Start of Records for the task

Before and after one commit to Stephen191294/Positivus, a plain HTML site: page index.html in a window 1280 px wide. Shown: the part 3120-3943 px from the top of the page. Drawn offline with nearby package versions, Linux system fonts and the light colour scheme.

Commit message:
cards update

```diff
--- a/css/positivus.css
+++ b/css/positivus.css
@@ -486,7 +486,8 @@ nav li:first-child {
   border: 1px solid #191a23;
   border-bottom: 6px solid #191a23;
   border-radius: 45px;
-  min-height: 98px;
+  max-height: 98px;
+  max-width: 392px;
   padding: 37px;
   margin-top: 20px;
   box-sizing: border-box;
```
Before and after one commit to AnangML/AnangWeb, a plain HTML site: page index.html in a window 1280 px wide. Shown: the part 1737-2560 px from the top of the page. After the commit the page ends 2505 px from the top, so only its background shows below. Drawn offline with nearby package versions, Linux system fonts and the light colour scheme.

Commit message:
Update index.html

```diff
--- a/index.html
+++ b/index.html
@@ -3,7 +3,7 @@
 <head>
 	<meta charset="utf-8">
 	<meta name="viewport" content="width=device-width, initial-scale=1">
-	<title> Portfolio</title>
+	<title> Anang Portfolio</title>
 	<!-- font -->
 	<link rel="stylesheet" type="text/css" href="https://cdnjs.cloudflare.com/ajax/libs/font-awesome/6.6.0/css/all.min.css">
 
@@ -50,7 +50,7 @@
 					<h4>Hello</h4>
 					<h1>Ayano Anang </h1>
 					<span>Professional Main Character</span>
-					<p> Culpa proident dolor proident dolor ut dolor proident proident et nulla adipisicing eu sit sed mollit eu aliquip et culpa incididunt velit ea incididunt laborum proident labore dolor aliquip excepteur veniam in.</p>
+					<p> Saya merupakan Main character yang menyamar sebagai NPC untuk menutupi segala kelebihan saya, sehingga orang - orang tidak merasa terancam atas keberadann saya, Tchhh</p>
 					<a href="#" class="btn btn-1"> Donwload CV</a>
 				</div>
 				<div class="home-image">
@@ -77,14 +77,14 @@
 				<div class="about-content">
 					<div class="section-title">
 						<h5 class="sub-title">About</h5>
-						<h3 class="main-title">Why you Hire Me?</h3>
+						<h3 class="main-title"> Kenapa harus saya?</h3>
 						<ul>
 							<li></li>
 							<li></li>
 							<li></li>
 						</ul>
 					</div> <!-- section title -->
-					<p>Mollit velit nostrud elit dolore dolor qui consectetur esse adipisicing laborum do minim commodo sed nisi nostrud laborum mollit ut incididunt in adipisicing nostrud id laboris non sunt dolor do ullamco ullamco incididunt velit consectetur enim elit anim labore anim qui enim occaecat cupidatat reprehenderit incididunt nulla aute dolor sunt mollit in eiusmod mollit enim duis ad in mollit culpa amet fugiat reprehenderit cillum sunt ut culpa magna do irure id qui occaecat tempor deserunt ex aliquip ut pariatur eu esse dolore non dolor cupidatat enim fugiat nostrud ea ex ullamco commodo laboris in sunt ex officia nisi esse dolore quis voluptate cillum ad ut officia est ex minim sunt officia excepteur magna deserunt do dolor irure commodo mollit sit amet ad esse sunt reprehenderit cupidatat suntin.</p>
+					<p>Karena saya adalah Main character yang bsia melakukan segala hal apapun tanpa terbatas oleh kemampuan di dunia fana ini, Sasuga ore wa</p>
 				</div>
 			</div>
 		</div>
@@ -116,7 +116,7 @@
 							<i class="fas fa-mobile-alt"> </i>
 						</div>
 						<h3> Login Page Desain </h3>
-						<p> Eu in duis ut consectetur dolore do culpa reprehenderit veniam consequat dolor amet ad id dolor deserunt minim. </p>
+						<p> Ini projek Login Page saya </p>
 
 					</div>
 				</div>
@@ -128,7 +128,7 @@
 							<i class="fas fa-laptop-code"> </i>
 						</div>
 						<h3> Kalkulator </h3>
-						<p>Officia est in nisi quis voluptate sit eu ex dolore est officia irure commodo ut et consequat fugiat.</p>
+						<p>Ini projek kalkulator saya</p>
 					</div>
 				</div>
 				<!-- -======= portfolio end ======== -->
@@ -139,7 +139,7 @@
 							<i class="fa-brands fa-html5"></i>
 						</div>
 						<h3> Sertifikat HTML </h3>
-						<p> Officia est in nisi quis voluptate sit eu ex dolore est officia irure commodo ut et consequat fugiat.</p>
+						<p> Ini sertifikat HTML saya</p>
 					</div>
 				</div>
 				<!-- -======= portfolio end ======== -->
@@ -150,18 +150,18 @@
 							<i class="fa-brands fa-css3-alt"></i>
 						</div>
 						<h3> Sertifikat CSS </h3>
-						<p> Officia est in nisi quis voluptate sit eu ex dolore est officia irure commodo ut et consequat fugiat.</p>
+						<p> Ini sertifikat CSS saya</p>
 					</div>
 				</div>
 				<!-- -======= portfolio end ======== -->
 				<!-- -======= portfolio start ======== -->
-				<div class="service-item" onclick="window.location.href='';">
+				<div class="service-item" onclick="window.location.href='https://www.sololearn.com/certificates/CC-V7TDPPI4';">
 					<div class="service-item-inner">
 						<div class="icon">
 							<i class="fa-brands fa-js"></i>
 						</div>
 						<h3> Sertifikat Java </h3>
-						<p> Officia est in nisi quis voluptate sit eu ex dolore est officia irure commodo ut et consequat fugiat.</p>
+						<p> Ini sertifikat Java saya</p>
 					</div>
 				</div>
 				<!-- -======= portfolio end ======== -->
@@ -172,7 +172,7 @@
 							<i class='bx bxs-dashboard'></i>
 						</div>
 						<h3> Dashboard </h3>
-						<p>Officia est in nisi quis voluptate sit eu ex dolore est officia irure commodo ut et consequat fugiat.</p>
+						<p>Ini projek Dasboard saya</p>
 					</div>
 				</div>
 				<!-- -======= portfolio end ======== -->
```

End of Records for the task

All of the material above should be printed out in full, word for word.

Before and after one commit to Stephen191294/Positivus, a plain HTML site: page index.html in a window 1280 px wide. Shown: the part 3120-3943 px from the top of the page. Drawn offline with nearby package versions, Linux system fonts and the light colour scheme.

Commit message:
cards update

```diff
--- a/css/positivus.css
+++ b/css/positivus.css
@@ -486,7 +486,8 @@ nav li:first-child {
   border: 1px solid #191a23;
   border-bottom: 6px solid #191a23;
   border-radius: 45px;
-  min-height: 98px;
+  max-height: 98px;
+  max-width: 392px;
   padding: 37px;
   margin-top: 20px;
   box-sizing: border-box;
```
Before and after one commit to AnangML/AnangWeb, a plain HTML site: page index.html in a window 1280 px wide. Shown: the part 1737-2560 px from the top of the page. After the commit the page ends 2505 px from the top, so only its background shows below. Drawn offline with nearby package versions, Linux system fonts and the light colour scheme.

Commit message:
Update index.html

```diff
--- a/index.html
+++ b/index.html
@@ -3,7 +3,7 @@
 <head>
 	<meta charset="utf-8">
 	<meta name="viewport" content="width=device-width, initial-scale=1">
-	<title> Portfolio</title>
+	<title> Anang Portfolio</title>
 	<!-- font -->
 	<link rel="stylesheet" type="text/css" href="https://cdnjs.cloudflare.com/ajax/libs/font-awesome/6.6.0/css/all.min.css">
 
@@ -50,7 +50,7 @@
 					<h4>Hello</h4>
 					<h1>Ayano Anang </h1>
 					<span>Professional Main Character</span>
-					<p> Culpa proident dolor proident dolor ut dolor proident proident et nulla adipisicing eu sit sed mollit eu aliquip et culpa incididunt velit ea incididunt laborum proident labore dolor aliquip excepteur veniam in.</p>
+					<p> Saya merupakan Main character yang menyamar sebagai NPC untuk menutupi segala kelebihan saya, sehingga orang - orang tidak merasa terancam atas keberadann saya, Tchhh</p>
 					<a href="#" class="btn btn-1"> Donwload CV</a>
 				</div>
 				<div class="home-image">
@@ -77,14 +77,14 @@
 				<div class="about-content">
 					<div class="section-title">
 						<h5 class="sub-title">About</h5>
-						<h3 class="main-title">Why you Hire Me?</h3>
+						<h3 class="main-title"> Kenapa harus saya?</h3>
 						<ul>
 							<li></li>
 							<li></li>
 							<li></li>
 						</ul>
 					</div> <!-- section title -->
-					<p>Mollit velit nostrud elit dolore dolor qui consectetur esse adipisicing laborum do minim commodo sed nisi nostrud laborum mollit ut incididunt in adipisicing nostrud id laboris non sunt dolor do ullamco ullamco incididunt velit consectetur enim elit anim labore anim qui enim occaecat cupidatat reprehenderit incididunt nulla aute dolor sunt mollit in eiusmod mollit enim duis ad in mollit culpa amet fugiat reprehenderit cillum sunt ut culpa magna do irure id qui occaecat tempor deserunt ex aliquip ut pariatur eu esse dolore non dolor cupidatat enim fugiat nostrud ea ex ullamco commodo laboris in sunt ex officia nisi esse dolore quis voluptate cillum ad ut officia est ex minim sunt officia excepteur magna deserunt do dolor irure commodo mollit sit amet ad esse sunt reprehenderit cupidatat suntin.</p>
+					<p>Karena saya adalah Main character yang bsia melakukan segala hal apapun tanpa terbatas oleh kemampuan di dunia fana ini, Sasuga ore wa</p>
 				</div>
 			</div>
 		</div>
@@ -116,7 +116,7 @@
 							<i class="fas fa-mobile-alt"> </i>
 						</div>
 						<h3> Login Page Desain </h3>
-						<p> Eu in duis ut consectetur dolore do culpa reprehenderit veniam consequat dolor amet ad id dolor deserunt minim. </p>
+						<p> Ini projek Login Page saya </p>
 
 					</div>
 				</div>
@@ -128,7 +128,7 @@
 							<i class="fas fa-laptop-code"> </i>
 						</div>
 						<h3> Kalkulator </h3>
-						<p>Officia est in nisi quis voluptate sit eu ex dolore est officia irure commodo ut et consequat fugiat.</p>
+						<p>Ini projek kalkulator saya</p>
 					</div>
 				</div>
 				<!-- -======= portfolio end ======== -->
@@ -139,7 +139,7 @@
 							<i class="fa-brands fa-html5"></i>
 						</div>
 						<h3> Sertifikat HTML </h3>
-						<p> Officia est in nisi quis voluptate sit eu ex dolore est officia irure commodo ut et consequat fugiat.</p>
+						<p> Ini sertifikat HTML saya</p>
 					</div>
 				</div>
 				<!-- -======= portfolio end ======== -->
@@ -150,18 +150,18 @@
 							<i class="fa-brands fa-css3-alt"></i>
 						</div>
 						<h3> Sertifikat CSS </h3>
-						<p> Officia est in nisi quis voluptate sit eu ex dolore est officia irure commodo ut et consequat fugiat.</p>
+						<p> Ini sertifikat CSS saya</p>
 					</div>
 				</div>
 				<!-- -======= portfolio end ======== -->
 				<!-- -======= portfolio start ======== -->
-				<div class="service-item" onclick="window.location.href='';">
+				<div class="service-item" onclick="window.location.href='https://www.sololearn.com/certificates/CC-V7TDPPI4';">
 					<div class="service-item-inner">
 						<div class="icon">
 							<i class="fa-brands fa-js"></i>
 						</div>
 						<h3> Sertifikat Java </h3>
-						<p> Officia est in nisi quis voluptate sit eu ex dolore est officia irure commodo ut et consequat fugiat.</p>
+						<p> Ini sertifikat Java saya</p>
 					</div>
 				</div>
 				<!-- -======= portfolio end ======== -->
@@ -172,7 +172,7 @@
 							<i class='bx bxs-dashboard'></i>
 						</div>
 						<h3> Dashboard </h3>
-						<p>Officia est in nisi quis voluptate sit eu ex dolore est officia irure commodo ut et consequat fugiat.</p>
+						<p>Ini projek Dasboard saya</p>
 					</div>
 				</div>
 				<!-- -======= portfolio end ======== -->
```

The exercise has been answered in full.